Items from a data source:
»»

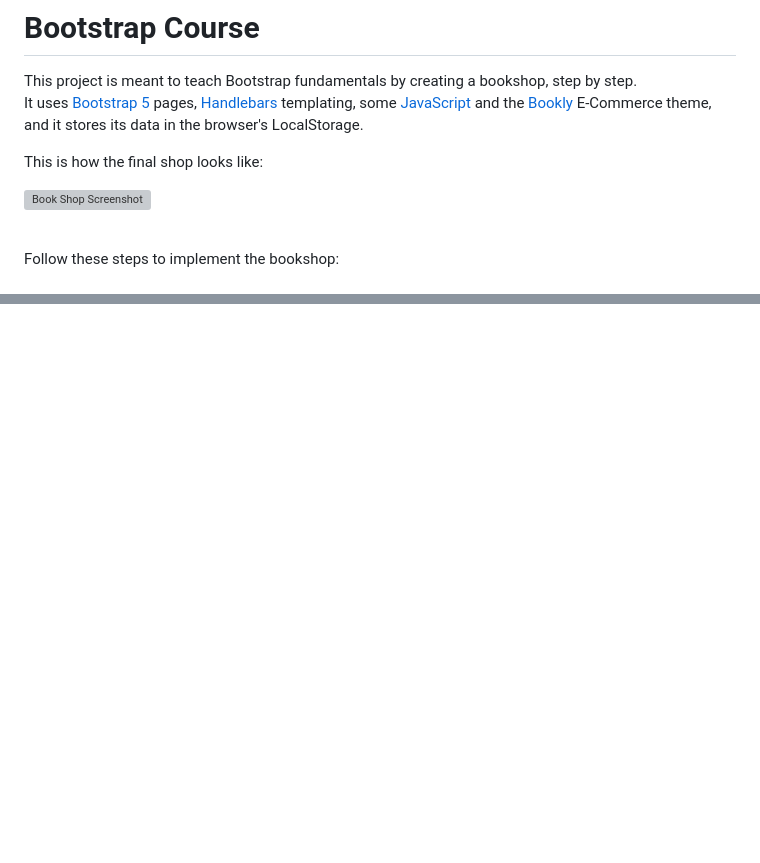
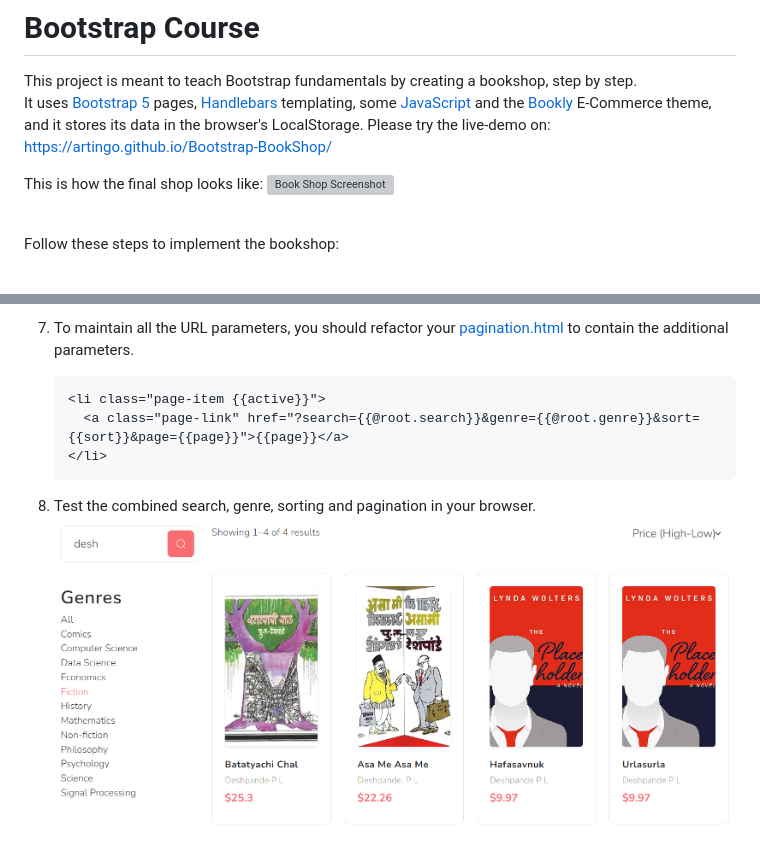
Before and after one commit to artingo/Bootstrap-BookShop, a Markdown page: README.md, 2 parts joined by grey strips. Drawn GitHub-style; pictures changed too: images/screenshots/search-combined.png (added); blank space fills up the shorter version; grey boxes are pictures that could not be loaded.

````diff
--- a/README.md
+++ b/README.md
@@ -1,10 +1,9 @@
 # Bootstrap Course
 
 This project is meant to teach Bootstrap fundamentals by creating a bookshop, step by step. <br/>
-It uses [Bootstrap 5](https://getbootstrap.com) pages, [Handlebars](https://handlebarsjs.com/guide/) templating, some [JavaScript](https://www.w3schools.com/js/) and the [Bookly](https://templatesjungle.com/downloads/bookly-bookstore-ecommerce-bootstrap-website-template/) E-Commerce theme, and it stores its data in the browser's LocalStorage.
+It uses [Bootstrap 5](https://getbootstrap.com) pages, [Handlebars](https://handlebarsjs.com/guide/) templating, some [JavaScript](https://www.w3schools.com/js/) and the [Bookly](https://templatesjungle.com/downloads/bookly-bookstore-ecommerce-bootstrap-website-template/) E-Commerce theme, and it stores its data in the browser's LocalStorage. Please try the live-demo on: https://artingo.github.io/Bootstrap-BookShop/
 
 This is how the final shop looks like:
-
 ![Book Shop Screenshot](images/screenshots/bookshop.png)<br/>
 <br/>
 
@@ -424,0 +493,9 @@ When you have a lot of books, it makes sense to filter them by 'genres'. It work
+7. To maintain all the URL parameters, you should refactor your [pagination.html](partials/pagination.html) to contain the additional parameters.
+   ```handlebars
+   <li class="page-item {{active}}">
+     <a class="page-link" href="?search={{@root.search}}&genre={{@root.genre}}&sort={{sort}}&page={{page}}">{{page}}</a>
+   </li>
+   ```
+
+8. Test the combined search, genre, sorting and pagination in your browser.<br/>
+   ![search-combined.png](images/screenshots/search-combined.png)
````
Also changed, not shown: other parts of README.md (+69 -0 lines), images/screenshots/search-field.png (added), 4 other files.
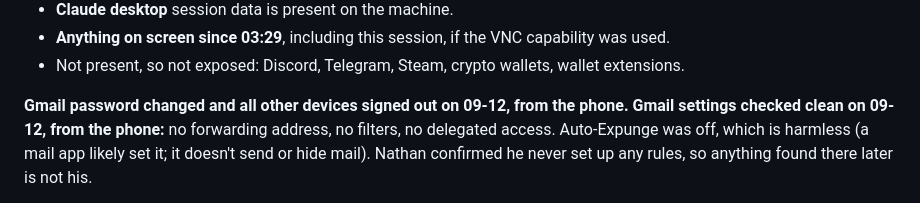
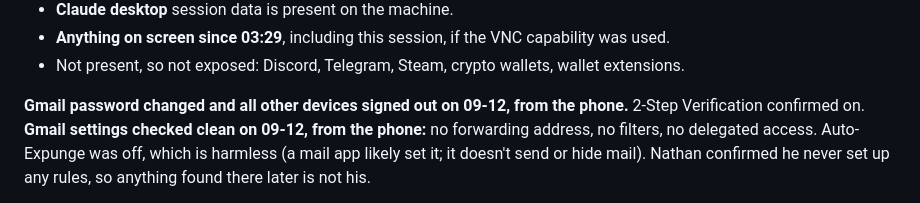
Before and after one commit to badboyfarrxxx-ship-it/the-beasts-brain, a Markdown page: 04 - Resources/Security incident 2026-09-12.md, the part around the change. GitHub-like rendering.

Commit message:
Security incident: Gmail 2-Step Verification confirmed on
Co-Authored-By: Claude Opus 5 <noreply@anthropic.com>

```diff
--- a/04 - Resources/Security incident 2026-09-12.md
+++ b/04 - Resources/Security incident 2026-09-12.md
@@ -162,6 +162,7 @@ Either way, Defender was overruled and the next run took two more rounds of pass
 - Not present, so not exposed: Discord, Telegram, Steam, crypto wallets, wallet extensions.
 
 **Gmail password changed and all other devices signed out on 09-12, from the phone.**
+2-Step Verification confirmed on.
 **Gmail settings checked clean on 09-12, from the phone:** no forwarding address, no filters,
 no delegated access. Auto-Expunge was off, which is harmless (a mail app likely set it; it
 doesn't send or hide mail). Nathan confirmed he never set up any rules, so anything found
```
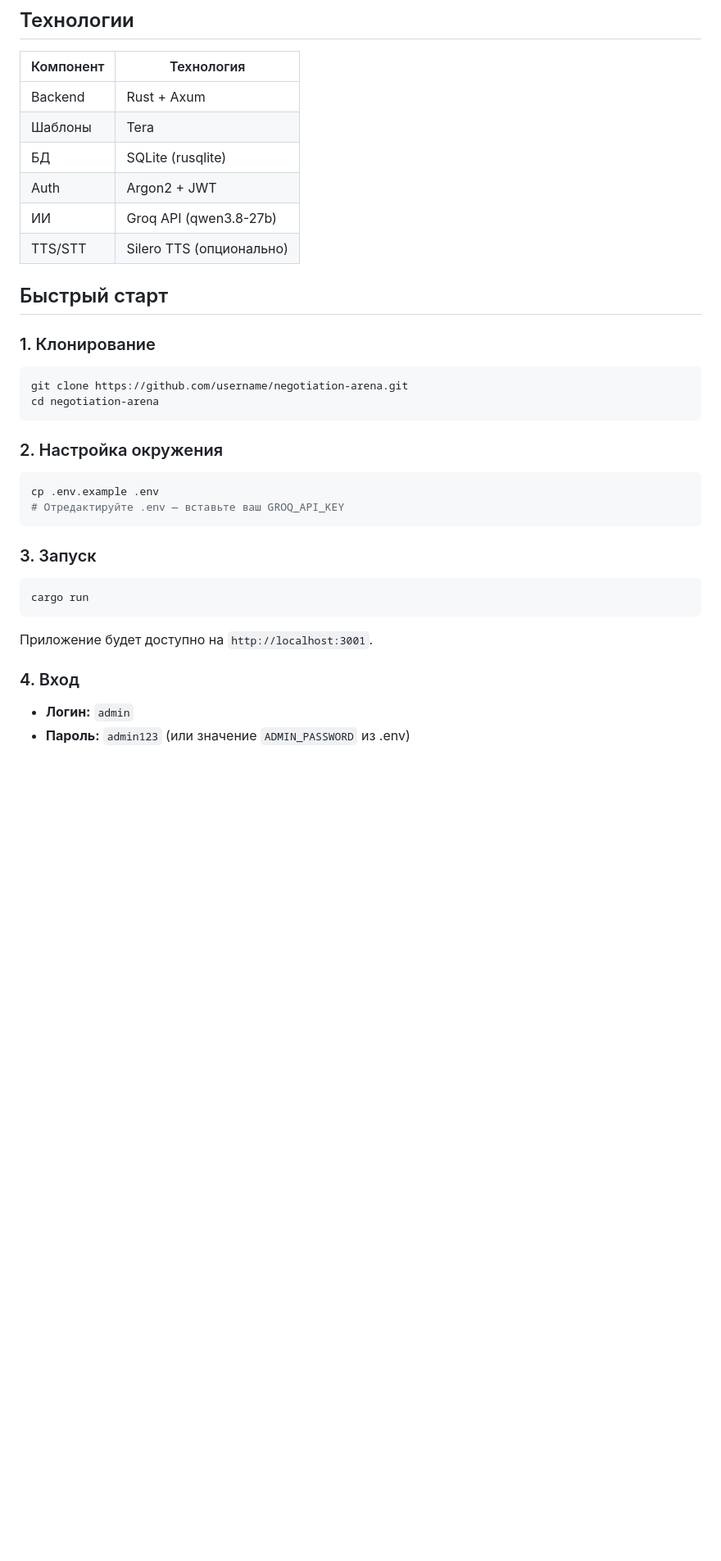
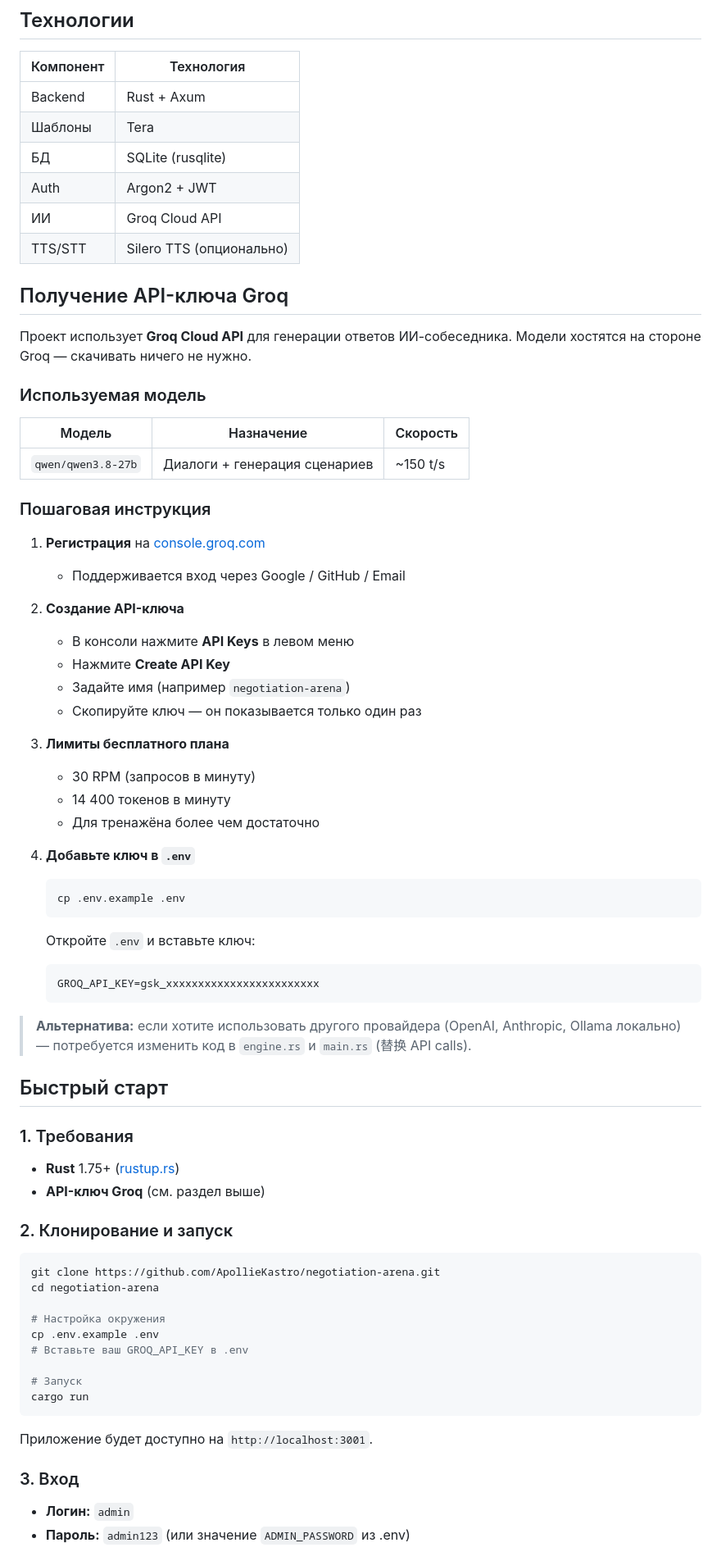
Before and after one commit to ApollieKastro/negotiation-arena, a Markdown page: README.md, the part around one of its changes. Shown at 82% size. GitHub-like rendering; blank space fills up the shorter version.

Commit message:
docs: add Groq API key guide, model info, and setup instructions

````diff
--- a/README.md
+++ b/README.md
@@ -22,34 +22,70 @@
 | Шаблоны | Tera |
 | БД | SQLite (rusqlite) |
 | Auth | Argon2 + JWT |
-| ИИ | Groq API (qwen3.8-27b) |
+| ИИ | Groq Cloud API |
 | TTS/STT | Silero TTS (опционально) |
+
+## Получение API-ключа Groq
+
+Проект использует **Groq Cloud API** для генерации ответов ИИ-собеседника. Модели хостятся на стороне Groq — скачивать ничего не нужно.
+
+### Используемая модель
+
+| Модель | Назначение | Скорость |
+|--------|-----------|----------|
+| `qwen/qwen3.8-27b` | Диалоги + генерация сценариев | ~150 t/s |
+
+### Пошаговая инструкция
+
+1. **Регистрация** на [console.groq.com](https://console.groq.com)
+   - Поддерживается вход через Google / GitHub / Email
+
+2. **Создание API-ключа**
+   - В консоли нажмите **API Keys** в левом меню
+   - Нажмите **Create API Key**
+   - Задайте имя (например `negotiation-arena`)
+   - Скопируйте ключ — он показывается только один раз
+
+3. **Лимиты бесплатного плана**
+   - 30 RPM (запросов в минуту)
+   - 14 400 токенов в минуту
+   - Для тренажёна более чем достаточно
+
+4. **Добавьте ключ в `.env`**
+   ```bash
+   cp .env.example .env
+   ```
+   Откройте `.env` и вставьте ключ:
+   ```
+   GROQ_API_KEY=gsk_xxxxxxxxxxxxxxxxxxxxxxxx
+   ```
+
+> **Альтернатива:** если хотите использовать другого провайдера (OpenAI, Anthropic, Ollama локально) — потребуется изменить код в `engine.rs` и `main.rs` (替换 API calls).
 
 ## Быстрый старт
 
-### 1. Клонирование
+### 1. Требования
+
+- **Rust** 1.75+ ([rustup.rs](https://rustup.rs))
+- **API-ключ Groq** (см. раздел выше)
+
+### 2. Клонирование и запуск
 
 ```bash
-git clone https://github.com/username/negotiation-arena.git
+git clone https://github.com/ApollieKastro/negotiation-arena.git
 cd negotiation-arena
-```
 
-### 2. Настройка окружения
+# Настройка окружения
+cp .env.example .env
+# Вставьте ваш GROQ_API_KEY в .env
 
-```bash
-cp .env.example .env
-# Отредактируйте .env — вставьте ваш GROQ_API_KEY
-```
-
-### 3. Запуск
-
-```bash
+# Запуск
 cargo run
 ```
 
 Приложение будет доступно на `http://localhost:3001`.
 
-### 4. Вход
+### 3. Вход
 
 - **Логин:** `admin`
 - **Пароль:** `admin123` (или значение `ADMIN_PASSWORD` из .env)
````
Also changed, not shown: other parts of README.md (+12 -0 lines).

««

◆ Task prompt:
Apart from the pictures, all of the data should be repeated exactly.

◆ Reply:
Before and after one commit to artingo/Bootstrap-BookShop, a Markdown page: README.md, 2 parts joined by grey strips. Drawn GitHub-style; pictures changed too: images/screenshots/search-combined.png (added); blank space fills up the shorter version; grey boxes are pictures that could not be loaded.

````diff
--- a/README.md
+++ b/README.md
@@ -1,10 +1,9 @@
 # Bootstrap Course
 
 This project is meant to teach Bootstrap fundamentals by creating a bookshop, step by step. <br/>
-It uses [Bootstrap 5](https://getbootstrap.com) pages, [Handlebars](https://handlebarsjs.com/guide/) templating, some [JavaScript](https://www.w3schools.com/js/) and the [Bookly](https://templatesjungle.com/downloads/bookly-bookstore-ecommerce-bootstrap-website-template/) E-Commerce theme, and it stores its data in the browser's LocalStorage.
+It uses [Bootstrap 5](https://getbootstrap.com) pages, [Handlebars](https://handlebarsjs.com/guide/) templating, some [JavaScript](https://www.w3schools.com/js/) and the [Bookly](https://templatesjungle.com/downloads/bookly-bookstore-ecommerce-bootstrap-website-template/) E-Commerce theme, and it stores its data in the browser's LocalStorage. Please try the live-demo on: https://artingo.github.io/Bootstrap-BookShop/
 
 This is how the final shop looks like:
-
 ![Book Shop Screenshot](images/screenshots/bookshop.png)<br/>
 <br/>
 
@@ -424,0 +493,9 @@ When you have a lot of books, it makes sense to filter them by 'genres'. It work
+7. To maintain all the URL parameters, you should refactor your [pagination.html](partials/pagination.html) to contain the additional parameters.
+   ```handlebars
+   <li class="page-item {{active}}">
+     <a class="page-link" href="?search={{@root.search}}&genre={{@root.genre}}&sort={{sort}}&page={{page}}">{{page}}</a>
+   </li>
+   ```
+
+8. Test the combined search, genre, sorting and pagination in your browser.<br/>
+   ![search-combined.png](images/screenshots/search-combined.png)
````
Also changed, not shown: other parts of README.md (+69 -0 lines), images/screenshots/search-field.png (added), 4 other files.
Before and after one commit to badboyfarrxxx-ship-it/the-beasts-brain, a Markdown page: 04 - Resources/Security incident 2026-09-12.md, the part around the change. GitHub-like rendering.

Commit message:
Security incident: Gmail 2-Step Verification confirmed on
Co-Authored-By: Claude Opus 5 <noreply@anthropic.com>

```diff
--- a/04 - Resources/Security incident 2026-09-12.md
+++ b/04 - Resources/Security incident 2026-09-12.md
@@ -162,6 +162,7 @@ Either way, Defender was overruled and the next run took two more rounds of pass
 - Not present, so not exposed: Discord, Telegram, Steam, crypto wallets, wallet extensions.
 
 **Gmail password changed and all other devices signed out on 09-12, from the phone.**
+2-Step Verification confirmed on.
 **Gmail settings checked clean on 09-12, from the phone:** no forwarding address, no filters,
 no delegated access. Auto-Expunge was off, which is harmless (a mail app likely set it; it
 doesn't send or hide mail). Nathan confirmed he never set up any rules, so anything found
```
Before and after one commit to ApollieKastro/negotiation-arena, a Markdown page: README.md, the part around one of its changes. Shown at 82% size. GitHub-like rendering; blank space fills up the shorter version.

Commit message:
docs: add Groq API key guide, model info, and setup instructions

````diff
--- a/README.md
+++ b/README.md
@@ -22,34 +22,70 @@
 | Шаблоны | Tera |
 | БД | SQLite (rusqlite) |
 | Auth | Argon2 + JWT |
-| ИИ | Groq API (qwen3.8-27b) |
+| ИИ | Groq Cloud API |
 | TTS/STT | Silero TTS (опционально) |
+
+## Получение API-ключа Groq
+
+Проект использует **Groq Cloud API** для генерации ответов ИИ-собеседника. Модели хостятся на стороне Groq — скачивать ничего не нужно.
+
+### Используемая модель
+
+| Модель | Назначение | Скорость |
+|--------|-----------|----------|
+| `qwen/qwen3.8-27b` | Диалоги + генерация сценариев | ~150 t/s |
+
+### Пошаговая инструкция
+
+1. **Регистрация** на [console.groq.com](https://console.groq.com)
+   - Поддерживается вход через Google / GitHub / Email
+
+2. **Создание API-ключа**
+   - В консоли нажмите **API Keys** в левом меню
+   - Нажмите **Create API Key**
+   - Задайте имя (например `negotiation-arena`)
+   - Скопируйте ключ — он показывается только один раз
+
+3. **Лимиты бесплатного плана**
+   - 30 RPM (запросов в минуту)
+   - 14 400 токенов в минуту
+   - Для тренажёна более чем достаточно
+
+4. **Добавьте ключ в `.env`**
+   ```bash
+   cp .env.example .env
+   ```
+   Откройте `.env` и вставьте ключ:
+   ```
+   GROQ_API_KEY=gsk_xxxxxxxxxxxxxxxxxxxxxxxx
+   ```
+
+> **Альтернатива:** если хотите использовать другого провайдера (OpenAI, Anthropic, Ollama локально) — потребуется изменить код в `engine.rs` и `main.rs` (替换 API calls).
 
 ## Быстрый старт
 
-### 1. Клонирование
+### 1. Требования
+
+- **Rust** 1.75+ ([rustup.rs](https://rustup.rs))
+- **API-ключ Groq** (см. раздел выше)
+
+### 2. Клонирование и запуск
 
 ```bash
-git clone https://github.com/username/negotiation-arena.git
+git clone https://github.com/ApollieKastro/negotiation-arena.git
 cd negotiation-arena
-```
 
-### 2. Настройка окружения
+# Настройка окружения
+cp .env.example .env
+# Вставьте ваш GROQ_API_KEY в .env
 
-```bash
-cp .env.example .env
-# Отредактируйте .env — вставьте ваш GROQ_API_KEY
-```
-
-### 3. Запуск
-
-```bash
+# Запуск
 cargo run
 ```
 
 Приложение будет доступно на `http://localhost:3001`.
 
-### 4. Вход
+### 3. Вход
 
 - **Логин:** `admin`
 - **Пароль:** `admin123` (или значение `ADMIN_PASSWORD` из .env)
````
Also changed, not shown: other parts of README.md (+12 -0 lines).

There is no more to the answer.